Task to carry out: A complete and exact copy of the entries below is the expected result.
↓↓↓
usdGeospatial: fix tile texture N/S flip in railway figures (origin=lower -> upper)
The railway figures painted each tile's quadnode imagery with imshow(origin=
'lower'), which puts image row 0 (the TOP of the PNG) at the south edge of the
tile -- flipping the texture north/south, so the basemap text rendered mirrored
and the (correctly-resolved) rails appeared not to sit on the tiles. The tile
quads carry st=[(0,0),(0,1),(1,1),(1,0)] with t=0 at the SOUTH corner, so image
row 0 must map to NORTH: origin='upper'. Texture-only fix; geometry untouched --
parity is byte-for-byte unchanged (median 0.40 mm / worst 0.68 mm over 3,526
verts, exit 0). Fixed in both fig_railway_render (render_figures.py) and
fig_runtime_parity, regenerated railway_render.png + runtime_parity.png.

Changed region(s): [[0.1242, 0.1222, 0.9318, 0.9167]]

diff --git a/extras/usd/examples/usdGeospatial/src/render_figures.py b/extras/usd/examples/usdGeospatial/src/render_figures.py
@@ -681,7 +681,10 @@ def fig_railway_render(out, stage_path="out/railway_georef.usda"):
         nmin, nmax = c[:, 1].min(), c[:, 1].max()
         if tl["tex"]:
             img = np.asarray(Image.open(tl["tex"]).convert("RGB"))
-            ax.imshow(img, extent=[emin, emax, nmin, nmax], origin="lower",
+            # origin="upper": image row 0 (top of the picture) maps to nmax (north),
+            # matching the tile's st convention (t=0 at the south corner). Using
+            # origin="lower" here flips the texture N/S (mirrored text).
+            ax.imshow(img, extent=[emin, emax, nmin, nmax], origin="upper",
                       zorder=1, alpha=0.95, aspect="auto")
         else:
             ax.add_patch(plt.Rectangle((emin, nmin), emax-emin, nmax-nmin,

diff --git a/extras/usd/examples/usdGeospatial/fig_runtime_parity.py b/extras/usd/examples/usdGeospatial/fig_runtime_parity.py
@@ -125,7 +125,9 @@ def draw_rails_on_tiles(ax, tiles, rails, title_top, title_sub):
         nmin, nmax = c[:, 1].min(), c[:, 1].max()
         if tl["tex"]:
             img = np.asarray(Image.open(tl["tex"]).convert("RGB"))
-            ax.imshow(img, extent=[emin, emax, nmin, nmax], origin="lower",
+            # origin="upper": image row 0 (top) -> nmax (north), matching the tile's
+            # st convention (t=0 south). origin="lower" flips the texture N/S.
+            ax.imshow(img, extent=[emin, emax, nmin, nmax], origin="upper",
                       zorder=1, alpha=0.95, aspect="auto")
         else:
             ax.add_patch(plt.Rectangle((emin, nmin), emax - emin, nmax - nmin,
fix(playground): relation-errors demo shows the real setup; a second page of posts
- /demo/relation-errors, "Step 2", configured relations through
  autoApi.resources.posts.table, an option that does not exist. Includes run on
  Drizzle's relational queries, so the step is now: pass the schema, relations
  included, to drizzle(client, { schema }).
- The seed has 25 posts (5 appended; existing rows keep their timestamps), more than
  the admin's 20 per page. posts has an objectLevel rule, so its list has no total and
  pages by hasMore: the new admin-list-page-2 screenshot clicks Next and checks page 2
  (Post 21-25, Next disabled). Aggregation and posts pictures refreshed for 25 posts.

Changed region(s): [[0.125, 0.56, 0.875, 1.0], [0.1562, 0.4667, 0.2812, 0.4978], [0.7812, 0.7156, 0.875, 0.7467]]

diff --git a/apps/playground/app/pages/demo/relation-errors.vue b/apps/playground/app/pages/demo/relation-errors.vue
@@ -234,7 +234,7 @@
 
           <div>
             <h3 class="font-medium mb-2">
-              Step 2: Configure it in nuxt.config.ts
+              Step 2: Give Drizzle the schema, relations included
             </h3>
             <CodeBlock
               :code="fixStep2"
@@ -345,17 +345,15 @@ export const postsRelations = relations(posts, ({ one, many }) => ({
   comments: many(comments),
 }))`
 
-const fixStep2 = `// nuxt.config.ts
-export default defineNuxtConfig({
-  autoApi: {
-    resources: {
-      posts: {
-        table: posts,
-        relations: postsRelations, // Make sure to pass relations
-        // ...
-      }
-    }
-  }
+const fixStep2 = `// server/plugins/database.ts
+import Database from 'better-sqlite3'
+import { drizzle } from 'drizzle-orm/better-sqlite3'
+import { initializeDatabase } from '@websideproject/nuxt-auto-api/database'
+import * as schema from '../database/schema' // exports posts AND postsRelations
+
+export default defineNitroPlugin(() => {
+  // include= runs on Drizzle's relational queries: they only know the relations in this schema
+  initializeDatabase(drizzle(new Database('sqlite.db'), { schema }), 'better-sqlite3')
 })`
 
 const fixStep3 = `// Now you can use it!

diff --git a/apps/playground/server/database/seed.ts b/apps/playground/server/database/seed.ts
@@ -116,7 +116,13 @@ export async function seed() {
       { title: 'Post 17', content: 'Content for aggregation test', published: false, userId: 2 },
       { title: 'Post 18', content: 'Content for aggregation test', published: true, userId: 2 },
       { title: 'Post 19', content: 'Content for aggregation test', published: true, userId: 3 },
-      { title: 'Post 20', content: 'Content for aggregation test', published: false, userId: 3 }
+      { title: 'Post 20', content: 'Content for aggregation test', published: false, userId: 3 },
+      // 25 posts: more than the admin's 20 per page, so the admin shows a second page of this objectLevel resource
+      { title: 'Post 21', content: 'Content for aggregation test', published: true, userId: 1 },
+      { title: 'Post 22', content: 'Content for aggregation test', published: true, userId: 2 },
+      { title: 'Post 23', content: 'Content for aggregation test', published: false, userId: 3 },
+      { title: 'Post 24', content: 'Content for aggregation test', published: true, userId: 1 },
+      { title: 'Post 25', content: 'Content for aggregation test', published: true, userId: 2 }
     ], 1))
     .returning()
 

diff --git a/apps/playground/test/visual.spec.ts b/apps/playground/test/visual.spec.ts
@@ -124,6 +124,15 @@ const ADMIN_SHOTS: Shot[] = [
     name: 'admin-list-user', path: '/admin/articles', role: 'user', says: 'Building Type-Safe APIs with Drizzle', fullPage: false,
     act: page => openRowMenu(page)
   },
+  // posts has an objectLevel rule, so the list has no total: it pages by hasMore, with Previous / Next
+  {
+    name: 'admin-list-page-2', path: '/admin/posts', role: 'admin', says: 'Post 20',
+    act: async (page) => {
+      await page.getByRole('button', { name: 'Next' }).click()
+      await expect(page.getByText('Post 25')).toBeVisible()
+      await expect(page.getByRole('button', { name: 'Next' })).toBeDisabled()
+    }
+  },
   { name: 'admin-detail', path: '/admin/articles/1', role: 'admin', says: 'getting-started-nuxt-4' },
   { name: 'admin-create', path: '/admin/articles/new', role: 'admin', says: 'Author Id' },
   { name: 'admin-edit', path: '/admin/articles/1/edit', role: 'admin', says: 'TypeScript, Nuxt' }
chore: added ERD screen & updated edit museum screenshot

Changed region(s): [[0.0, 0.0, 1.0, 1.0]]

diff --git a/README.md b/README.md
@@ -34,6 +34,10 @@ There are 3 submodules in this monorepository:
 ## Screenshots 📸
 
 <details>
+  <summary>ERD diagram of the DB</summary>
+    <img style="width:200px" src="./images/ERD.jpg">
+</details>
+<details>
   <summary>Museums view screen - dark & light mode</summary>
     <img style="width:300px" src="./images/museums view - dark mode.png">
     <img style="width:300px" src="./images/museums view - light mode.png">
↑↑↑
Output:
usdGeospatial: fix tile texture N/S flip in railway figures (origin=lower -> upper)
The railway figures painted each tile's quadnode imagery with imshow(origin=
'lower'), which puts image row 0 (the TOP of the PNG) at the south edge of the
tile -- flipping the texture north/south, so the basemap text rendered mirrored
and the (correctly-resolved) rails appeared not to sit on the tiles. The tile
quads carry st=[(0,0),(0,1),(1,1),(1,0)] with t=0 at the SOUTH corner, so image
row 0 must map to NORTH: origin='upper'. Texture-only fix; geometry untouched --
parity is byte-for-byte unchanged (median 0.40 mm / worst 0.68 mm over 3,526
verts, exit 0). Fixed in both fig_railway_render (render_figures.py) and
fig_runtime_parity, regenerated railway_render.png + runtime_parity.png.

Changed region(s): [[0.1242, 0.1222, 0.9318, 0.9167]]

diff --git a/extras/usd/examples/usdGeospatial/src/render_figures.py b/extras/usd/examples/usdGeospatial/src/render_figures.py
@@ -681,7 +681,10 @@ def fig_railway_render(out, stage_path="out/railway_georef.usda"):
         nmin, nmax = c[:, 1].min(), c[:, 1].max()
         if tl["tex"]:
             img = np.asarray(Image.open(tl["tex"]).convert("RGB"))
-            ax.imshow(img, extent=[emin, emax, nmin, nmax], origin="lower",
+            # origin="upper": image row 0 (top of the picture) maps to nmax (north),
+            # matching the tile's st convention (t=0 at the south corner). Using
+            # origin="lower" here flips the texture N/S (mirrored text).
+            ax.imshow(img, extent=[emin, emax, nmin, nmax], origin="upper",
                       zorder=1, alpha=0.95, aspect="auto")
         else:
             ax.add_patch(plt.Rectangle((emin, nmin), emax-emin, nmax-nmin,

diff --git a/extras/usd/examples/usdGeospatial/fig_runtime_parity.py b/extras/usd/examples/usdGeospatial/fig_runtime_parity.py
@@ -125,7 +125,9 @@ def draw_rails_on_tiles(ax, tiles, rails, title_top, title_sub):
         nmin, nmax = c[:, 1].min(), c[:, 1].max()
         if tl["tex"]:
             img = np.asarray(Image.open(tl["tex"]).convert("RGB"))
-            ax.imshow(img, extent=[emin, emax, nmin, nmax], origin="lower",
+            # origin="upper": image row 0 (top) -> nmax (north), matching the tile's
+            # st convention (t=0 south). origin="lower" flips the texture N/S.
+            ax.imshow(img, extent=[emin, emax, nmin, nmax], origin="upper",
                       zorder=1, alpha=0.95, aspect="auto")
         else:
             ax.add_patch(plt.Rectangle((emin, nmin), emax - emin, nmax - nmin,
fix(playground): relation-errors demo shows the real setup; a second page of posts
- /demo/relation-errors, "Step 2", configured relations through
  autoApi.resources.posts.table, an option that does not exist. Includes run on
  Drizzle's relational queries, so the step is now: pass the schema, relations
  included, to drizzle(client, { schema }).
- The seed has 25 posts (5 appended; existing rows keep their timestamps), more than
  the admin's 20 per page. posts has an objectLevel rule, so its list has no total and
  pages by hasMore: the new admin-list-page-2 screenshot clicks Next and checks page 2
  (Post 21-25, Next disabled). Aggregation and posts pictures refreshed for 25 posts.

Changed region(s): [[0.125, 0.56, 0.875, 1.0], [0.1562, 0.4667, 0.2812, 0.4978], [0.7812, 0.7156, 0.875, 0.7467]]

diff --git a/apps/playground/app/pages/demo/relation-errors.vue b/apps/playground/app/pages/demo/relation-errors.vue
@@ -234,7 +234,7 @@
 
           <div>
             <h3 class="font-medium mb-2">
-              Step 2: Configure it in nuxt.config.ts
+              Step 2: Give Drizzle the schema, relations included
             </h3>
             <CodeBlock
               :code="fixStep2"
@@ -345,17 +345,15 @@ export const postsRelations = relations(posts, ({ one, many }) => ({
   comments: many(comments),
 }))`
 
-const fixStep2 = `// nuxt.config.ts
-export default defineNuxtConfig({
-  autoApi: {
-    resources: {
-      posts: {
-        table: posts,
-        relations: postsRelations, // Make sure to pass relations
-        // ...
-      }
-    }
-  }
+const fixStep2 = `// server/plugins/database.ts
+import Database from 'better-sqlite3'
+import { drizzle } from 'drizzle-orm/better-sqlite3'
+import { initializeDatabase } from '@websideproject/nuxt-auto-api/database'
+import * as schema from '../database/schema' // exports posts AND postsRelations
+
+export default defineNitroPlugin(() => {
+  // include= runs on Drizzle's relational queries: they only know the relations in this schema
+  initializeDatabase(drizzle(new Database('sqlite.db'), { schema }), 'better-sqlite3')
 })`
 
 const fixStep3 = `// Now you can use it!

diff --git a/apps/playground/server/database/seed.ts b/apps/playground/server/database/seed.ts
@@ -116,7 +116,13 @@ export async function seed() {
       { title: 'Post 17', content: 'Content for aggregation test', published: false, userId: 2 },
       { title: 'Post 18', content: 'Content for aggregation test', published: true, userId: 2 },
       { title: 'Post 19', content: 'Content for aggregation test', published: true, userId: 3 },
-      { title: 'Post 20', content: 'Content for aggregation test', published: false, userId: 3 }
+      { title: 'Post 20', content: 'Content for aggregation test', published: false, userId: 3 },
+      // 25 posts: more than the admin's 20 per page, so the admin shows a second page of this objectLevel resource
+      { title: 'Post 21', content: 'Content for aggregation test', published: true, userId: 1 },
+      { title: 'Post 22', content: 'Content for aggregation test', published: true, userId: 2 },
+      { title: 'Post 23', content: 'Content for aggregation test', published: false, userId: 3 },
+      { title: 'Post 24', content: 'Content for aggregation test', published: true, userId: 1 },
+      { title: 'Post 25', content: 'Content for aggregation test', published: true, userId: 2 }
     ], 1))
     .returning()
 

diff --git a/apps/playground/test/visual.spec.ts b/apps/playground/test/visual.spec.ts
@@ -124,6 +124,15 @@ const ADMIN_SHOTS: Shot[] = [
     name: 'admin-list-user', path: '/admin/articles', role: 'user', says: 'Building Type-Safe APIs with Drizzle', fullPage: false,
     act: page => openRowMenu(page)
   },
+  // posts has an objectLevel rule, so the list has no total: it pages by hasMore, with Previous / Next
+  {
+    name: 'admin-list-page-2', path: '/admin/posts', role: 'admin', says: 'Post 20',
+    act: async (page) => {
+      await page.getByRole('button', { name: 'Next' }).click()
+      await expect(page.getByText('Post 25')).toBeVisible()
+      await expect(page.getByRole('button', { name: 'Next' })).toBeDisabled()
+    }
+  },
   { name: 'admin-detail', path: '/admin/articles/1', role: 'admin', says: 'getting-started-nuxt-4' },
   { name: 'admin-create', path: '/admin/articles/new', role: 'admin', says: 'Author Id' },
   { name: 'admin-edit', path: '/admin/articles/1/edit', role: 'admin', says: 'TypeScript, Nuxt' }
chore: added ERD screen & updated edit museum screenshot

Changed region(s): [[0.0, 0.0, 1.0, 1.0]]

diff --git a/README.md b/README.md
@@ -34,6 +34,10 @@ There are 3 submodules in this monorepository:
 ## Screenshots 📸
 
 <details>
+  <summary>ERD diagram of the DB</summary>
+    <img style="width:200px" src="./images/ERD.jpg">
+</details>
+<details>
   <summary>Museums view screen - dark & light mode</summary>
     <img style="width:300px" src="./images/museums view - dark mode.png">
     <img style="width:300px" src="./images/museums view - light mode.png">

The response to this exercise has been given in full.